### DATA FOR ANALYSIS
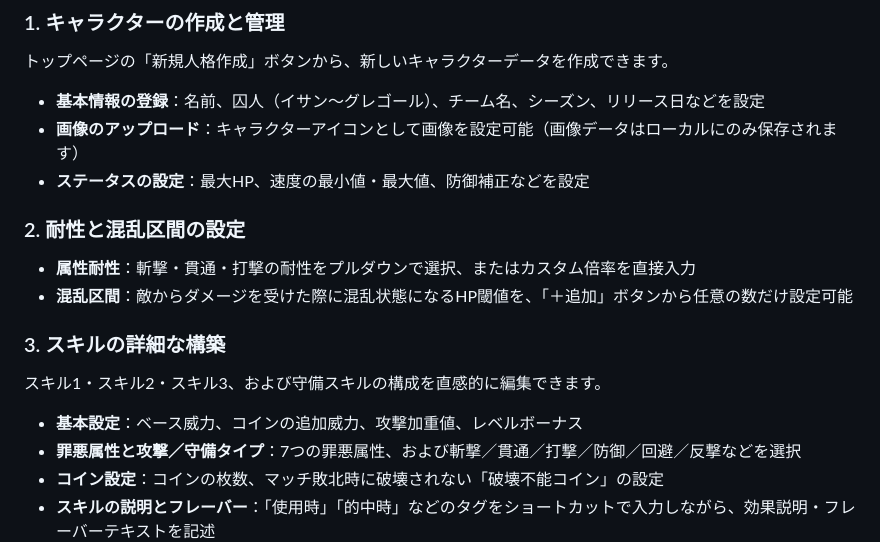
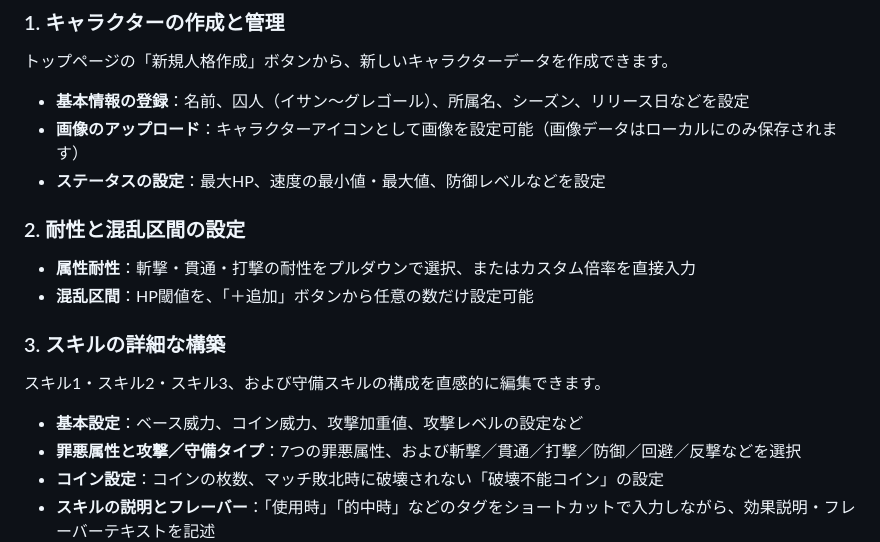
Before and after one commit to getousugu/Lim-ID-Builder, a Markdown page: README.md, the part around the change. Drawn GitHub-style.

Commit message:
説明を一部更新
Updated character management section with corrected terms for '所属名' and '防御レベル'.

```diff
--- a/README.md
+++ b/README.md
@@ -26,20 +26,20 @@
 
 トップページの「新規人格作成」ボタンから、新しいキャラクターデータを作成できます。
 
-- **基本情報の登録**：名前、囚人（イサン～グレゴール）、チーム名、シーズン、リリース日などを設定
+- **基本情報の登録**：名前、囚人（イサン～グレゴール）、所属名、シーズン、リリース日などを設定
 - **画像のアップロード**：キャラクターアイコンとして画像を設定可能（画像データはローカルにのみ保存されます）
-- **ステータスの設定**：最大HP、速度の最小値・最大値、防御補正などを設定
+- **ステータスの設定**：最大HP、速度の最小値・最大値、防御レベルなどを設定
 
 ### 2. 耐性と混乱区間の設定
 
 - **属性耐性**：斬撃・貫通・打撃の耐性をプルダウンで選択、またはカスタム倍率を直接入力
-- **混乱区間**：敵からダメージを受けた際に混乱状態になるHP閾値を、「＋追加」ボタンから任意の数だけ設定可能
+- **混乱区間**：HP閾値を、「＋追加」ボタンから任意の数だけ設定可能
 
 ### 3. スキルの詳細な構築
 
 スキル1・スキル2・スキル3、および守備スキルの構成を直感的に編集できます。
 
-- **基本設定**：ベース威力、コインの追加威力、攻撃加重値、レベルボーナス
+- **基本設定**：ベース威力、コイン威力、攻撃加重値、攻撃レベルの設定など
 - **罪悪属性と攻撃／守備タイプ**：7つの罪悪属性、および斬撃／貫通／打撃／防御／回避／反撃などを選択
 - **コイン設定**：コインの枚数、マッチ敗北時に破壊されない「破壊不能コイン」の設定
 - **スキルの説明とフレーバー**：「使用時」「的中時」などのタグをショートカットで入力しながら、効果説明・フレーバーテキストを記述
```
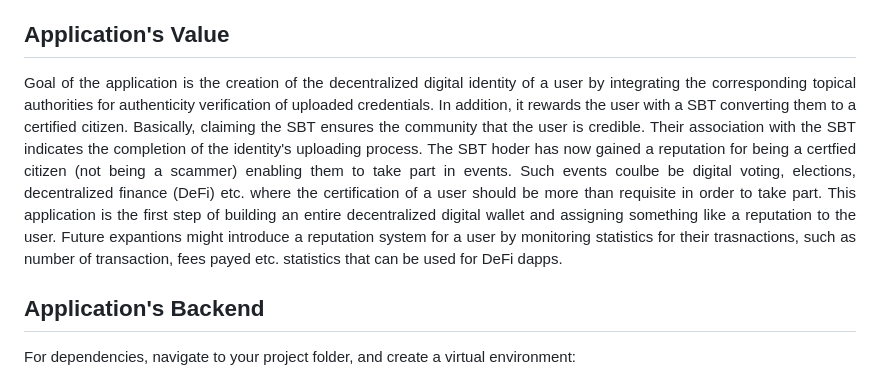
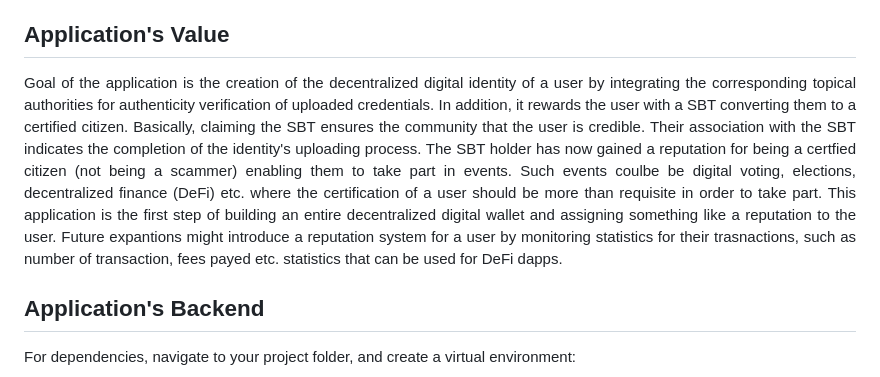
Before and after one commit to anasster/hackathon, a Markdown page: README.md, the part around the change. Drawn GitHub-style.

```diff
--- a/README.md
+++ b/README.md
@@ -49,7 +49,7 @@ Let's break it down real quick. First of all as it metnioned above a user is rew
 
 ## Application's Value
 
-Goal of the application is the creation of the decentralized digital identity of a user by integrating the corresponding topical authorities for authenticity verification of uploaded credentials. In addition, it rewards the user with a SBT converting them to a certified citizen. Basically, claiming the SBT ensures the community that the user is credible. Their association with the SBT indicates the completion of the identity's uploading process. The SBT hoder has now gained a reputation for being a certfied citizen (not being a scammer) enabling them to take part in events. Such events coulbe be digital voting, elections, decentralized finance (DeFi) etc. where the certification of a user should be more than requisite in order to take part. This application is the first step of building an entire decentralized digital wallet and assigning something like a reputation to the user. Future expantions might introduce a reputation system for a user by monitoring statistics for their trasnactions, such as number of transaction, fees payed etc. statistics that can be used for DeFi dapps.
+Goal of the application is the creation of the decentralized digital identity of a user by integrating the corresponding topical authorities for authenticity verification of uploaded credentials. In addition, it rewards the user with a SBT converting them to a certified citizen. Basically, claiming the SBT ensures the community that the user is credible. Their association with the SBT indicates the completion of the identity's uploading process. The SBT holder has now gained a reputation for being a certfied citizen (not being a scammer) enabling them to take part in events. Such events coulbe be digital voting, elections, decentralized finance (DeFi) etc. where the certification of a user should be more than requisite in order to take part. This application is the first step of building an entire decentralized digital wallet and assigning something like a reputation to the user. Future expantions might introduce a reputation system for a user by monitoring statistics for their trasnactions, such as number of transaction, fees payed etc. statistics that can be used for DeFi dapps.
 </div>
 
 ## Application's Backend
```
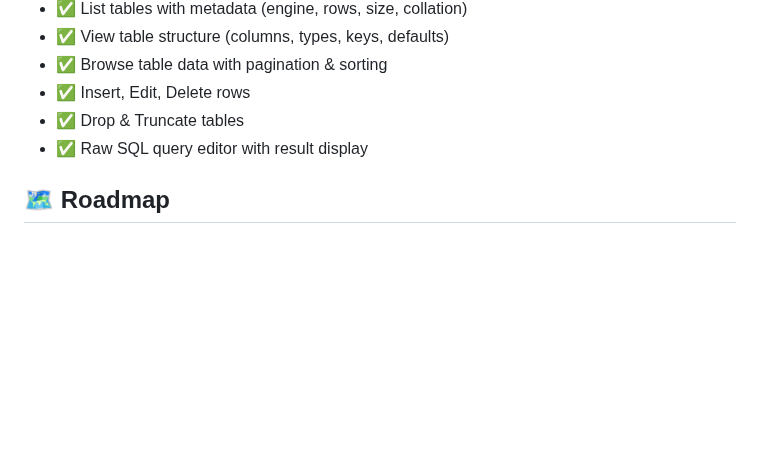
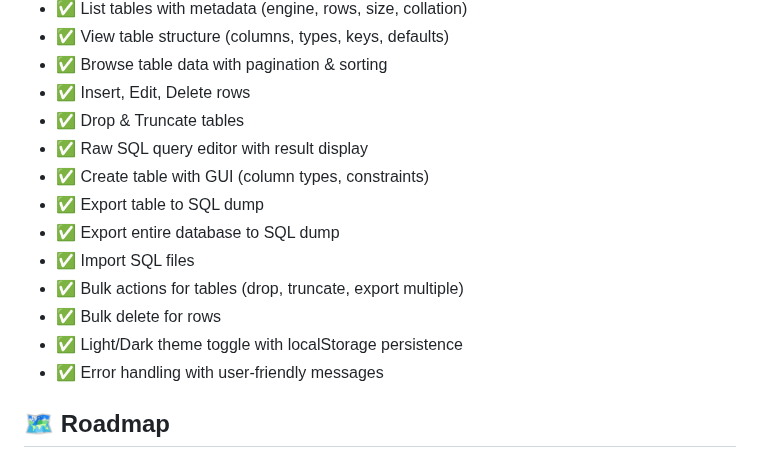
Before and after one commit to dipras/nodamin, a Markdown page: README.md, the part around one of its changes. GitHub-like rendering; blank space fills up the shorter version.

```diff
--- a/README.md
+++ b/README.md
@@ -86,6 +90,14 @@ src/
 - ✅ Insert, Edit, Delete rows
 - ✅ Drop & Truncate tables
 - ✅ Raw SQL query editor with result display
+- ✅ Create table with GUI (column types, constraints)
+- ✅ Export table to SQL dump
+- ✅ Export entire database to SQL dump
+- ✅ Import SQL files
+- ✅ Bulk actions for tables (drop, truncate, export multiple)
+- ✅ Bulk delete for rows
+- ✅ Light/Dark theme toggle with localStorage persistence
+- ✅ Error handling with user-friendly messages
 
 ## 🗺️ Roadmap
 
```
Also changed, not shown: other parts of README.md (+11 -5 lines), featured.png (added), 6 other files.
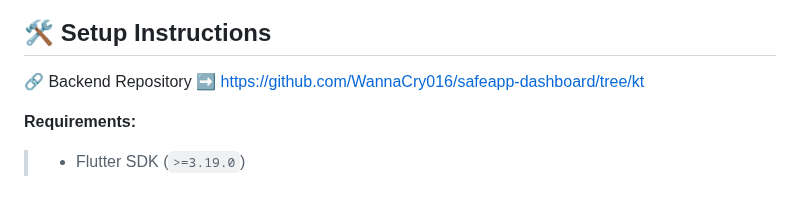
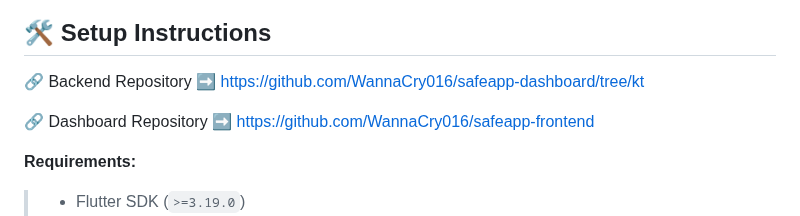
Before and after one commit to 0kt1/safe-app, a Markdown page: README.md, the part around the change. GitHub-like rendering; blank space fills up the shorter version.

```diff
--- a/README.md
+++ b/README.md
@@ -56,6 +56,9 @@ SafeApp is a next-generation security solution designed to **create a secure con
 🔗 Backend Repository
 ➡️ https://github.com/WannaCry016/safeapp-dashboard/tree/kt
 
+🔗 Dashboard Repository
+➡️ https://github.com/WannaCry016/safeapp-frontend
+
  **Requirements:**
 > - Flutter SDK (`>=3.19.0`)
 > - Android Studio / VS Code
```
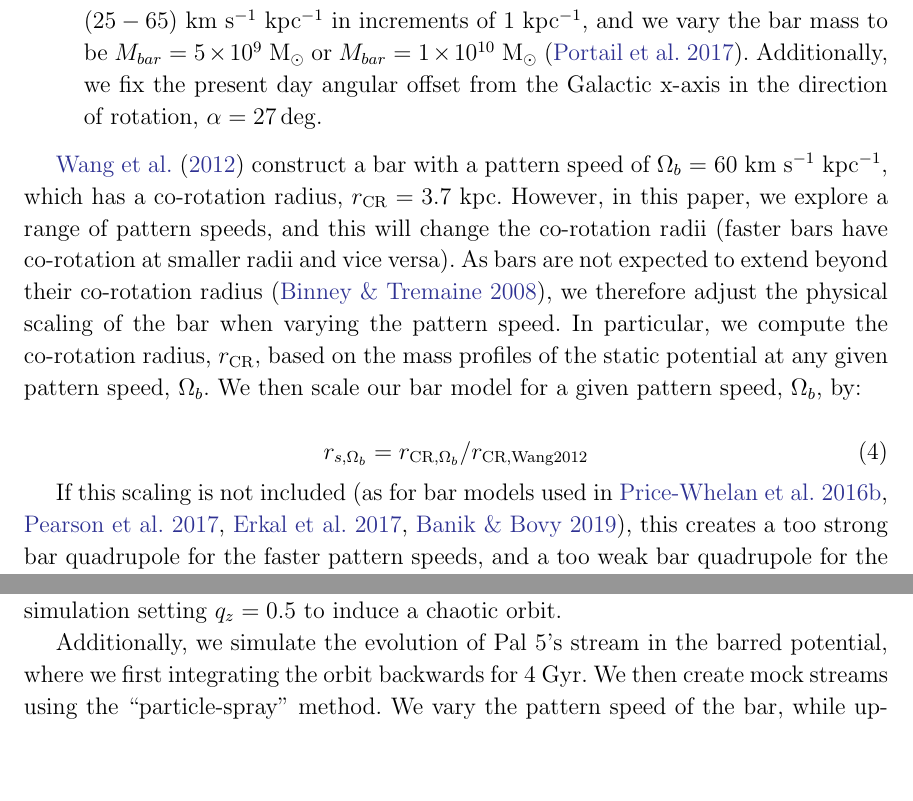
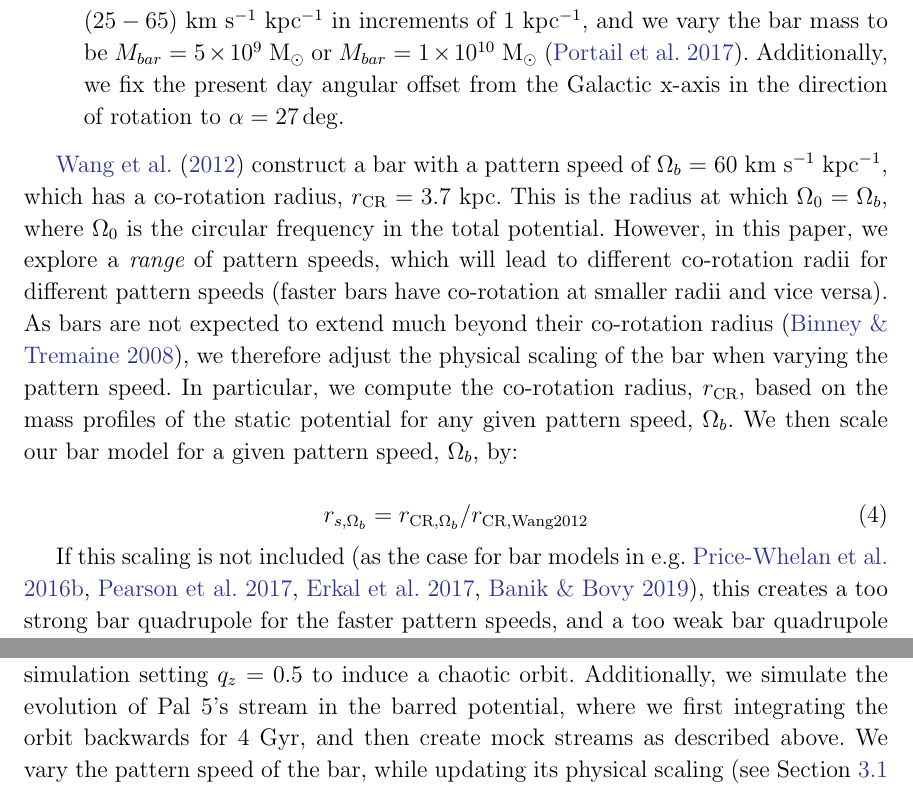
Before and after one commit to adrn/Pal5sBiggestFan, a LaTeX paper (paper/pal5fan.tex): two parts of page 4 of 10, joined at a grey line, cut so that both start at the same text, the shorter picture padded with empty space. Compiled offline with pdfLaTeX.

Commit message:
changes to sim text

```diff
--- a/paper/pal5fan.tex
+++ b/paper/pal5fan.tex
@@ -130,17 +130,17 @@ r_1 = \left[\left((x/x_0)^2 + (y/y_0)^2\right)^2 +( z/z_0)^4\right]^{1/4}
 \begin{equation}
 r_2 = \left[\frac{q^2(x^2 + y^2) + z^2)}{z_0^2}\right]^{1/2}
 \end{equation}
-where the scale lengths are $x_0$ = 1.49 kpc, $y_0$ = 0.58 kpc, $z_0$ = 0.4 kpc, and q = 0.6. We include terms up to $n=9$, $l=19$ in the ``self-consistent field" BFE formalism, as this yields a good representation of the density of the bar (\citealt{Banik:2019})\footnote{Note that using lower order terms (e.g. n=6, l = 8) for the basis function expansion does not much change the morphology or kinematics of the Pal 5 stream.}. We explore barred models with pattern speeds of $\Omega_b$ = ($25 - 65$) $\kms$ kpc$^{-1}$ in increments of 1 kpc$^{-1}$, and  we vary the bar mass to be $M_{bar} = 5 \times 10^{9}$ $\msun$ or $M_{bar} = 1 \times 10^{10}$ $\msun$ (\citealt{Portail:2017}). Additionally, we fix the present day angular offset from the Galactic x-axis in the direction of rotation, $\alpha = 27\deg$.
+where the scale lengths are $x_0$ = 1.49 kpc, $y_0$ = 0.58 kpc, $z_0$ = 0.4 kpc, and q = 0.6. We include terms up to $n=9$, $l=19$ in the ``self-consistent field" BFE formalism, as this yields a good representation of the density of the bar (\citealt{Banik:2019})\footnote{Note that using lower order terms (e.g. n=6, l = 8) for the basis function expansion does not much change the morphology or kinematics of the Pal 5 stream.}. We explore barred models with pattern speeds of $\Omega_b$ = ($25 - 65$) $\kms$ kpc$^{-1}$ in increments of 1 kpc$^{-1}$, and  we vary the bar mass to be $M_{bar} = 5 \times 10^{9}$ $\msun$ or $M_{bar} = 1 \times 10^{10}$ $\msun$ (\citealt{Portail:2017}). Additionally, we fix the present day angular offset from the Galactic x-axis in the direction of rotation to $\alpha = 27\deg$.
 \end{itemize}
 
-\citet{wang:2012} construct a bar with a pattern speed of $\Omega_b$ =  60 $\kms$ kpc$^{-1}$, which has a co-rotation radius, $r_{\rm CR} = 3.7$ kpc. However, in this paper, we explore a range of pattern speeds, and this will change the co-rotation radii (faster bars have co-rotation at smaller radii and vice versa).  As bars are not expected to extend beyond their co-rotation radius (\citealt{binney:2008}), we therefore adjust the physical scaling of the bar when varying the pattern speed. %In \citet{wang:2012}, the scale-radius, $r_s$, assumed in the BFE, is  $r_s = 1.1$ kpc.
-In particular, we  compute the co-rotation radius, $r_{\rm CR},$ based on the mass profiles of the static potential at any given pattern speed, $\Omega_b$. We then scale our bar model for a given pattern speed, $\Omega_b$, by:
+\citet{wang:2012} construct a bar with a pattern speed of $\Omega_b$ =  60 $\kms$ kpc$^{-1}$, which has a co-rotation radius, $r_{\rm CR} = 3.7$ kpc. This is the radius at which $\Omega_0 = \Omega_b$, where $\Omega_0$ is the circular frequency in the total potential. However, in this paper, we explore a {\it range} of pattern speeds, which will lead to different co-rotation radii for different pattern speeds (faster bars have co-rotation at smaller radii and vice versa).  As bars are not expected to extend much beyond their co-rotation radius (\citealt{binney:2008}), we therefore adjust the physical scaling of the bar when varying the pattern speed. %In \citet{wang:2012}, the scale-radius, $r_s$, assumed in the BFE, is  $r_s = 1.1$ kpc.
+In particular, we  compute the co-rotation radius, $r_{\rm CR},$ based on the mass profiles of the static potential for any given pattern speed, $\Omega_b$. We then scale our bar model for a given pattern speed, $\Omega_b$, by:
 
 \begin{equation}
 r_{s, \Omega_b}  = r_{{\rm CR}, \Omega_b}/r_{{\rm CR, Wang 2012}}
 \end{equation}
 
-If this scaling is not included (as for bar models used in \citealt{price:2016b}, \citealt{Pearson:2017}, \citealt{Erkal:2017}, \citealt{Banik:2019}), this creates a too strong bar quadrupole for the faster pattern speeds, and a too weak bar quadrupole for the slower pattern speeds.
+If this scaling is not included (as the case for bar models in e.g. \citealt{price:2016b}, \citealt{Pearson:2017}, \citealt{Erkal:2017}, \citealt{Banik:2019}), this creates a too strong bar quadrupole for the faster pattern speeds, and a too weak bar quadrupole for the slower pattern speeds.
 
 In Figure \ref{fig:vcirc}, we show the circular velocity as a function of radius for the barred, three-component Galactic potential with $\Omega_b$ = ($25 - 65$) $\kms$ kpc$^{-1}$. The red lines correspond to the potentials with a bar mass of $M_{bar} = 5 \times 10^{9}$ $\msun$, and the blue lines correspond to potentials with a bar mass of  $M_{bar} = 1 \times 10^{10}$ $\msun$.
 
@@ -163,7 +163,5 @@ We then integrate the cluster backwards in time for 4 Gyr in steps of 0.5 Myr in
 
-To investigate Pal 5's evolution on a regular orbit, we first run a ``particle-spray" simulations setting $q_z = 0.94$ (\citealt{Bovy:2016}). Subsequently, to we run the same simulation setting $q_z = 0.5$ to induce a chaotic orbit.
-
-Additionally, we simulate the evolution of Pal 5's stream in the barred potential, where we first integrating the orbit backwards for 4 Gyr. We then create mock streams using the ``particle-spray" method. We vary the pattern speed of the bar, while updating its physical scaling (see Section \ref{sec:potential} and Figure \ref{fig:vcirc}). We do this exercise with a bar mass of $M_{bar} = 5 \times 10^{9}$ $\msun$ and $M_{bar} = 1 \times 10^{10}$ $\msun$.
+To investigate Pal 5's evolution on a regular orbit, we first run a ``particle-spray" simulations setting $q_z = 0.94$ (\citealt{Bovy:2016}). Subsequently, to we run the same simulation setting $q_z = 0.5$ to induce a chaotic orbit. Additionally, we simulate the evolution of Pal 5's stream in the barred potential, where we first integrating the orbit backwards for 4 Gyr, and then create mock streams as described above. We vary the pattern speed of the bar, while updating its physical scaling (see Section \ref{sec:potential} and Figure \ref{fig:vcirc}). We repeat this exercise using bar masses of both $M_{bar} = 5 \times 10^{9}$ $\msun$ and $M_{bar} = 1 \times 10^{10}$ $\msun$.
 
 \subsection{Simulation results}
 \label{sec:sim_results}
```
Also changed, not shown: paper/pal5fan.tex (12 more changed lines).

### WHAT NEEDS TO BE DONE
In the data above, each line holding "rows" is to be found and copied.

### YOUR RESPONSE
 - ✅ Insert, Edit, Delete rows
+- ✅ Bulk delete for rows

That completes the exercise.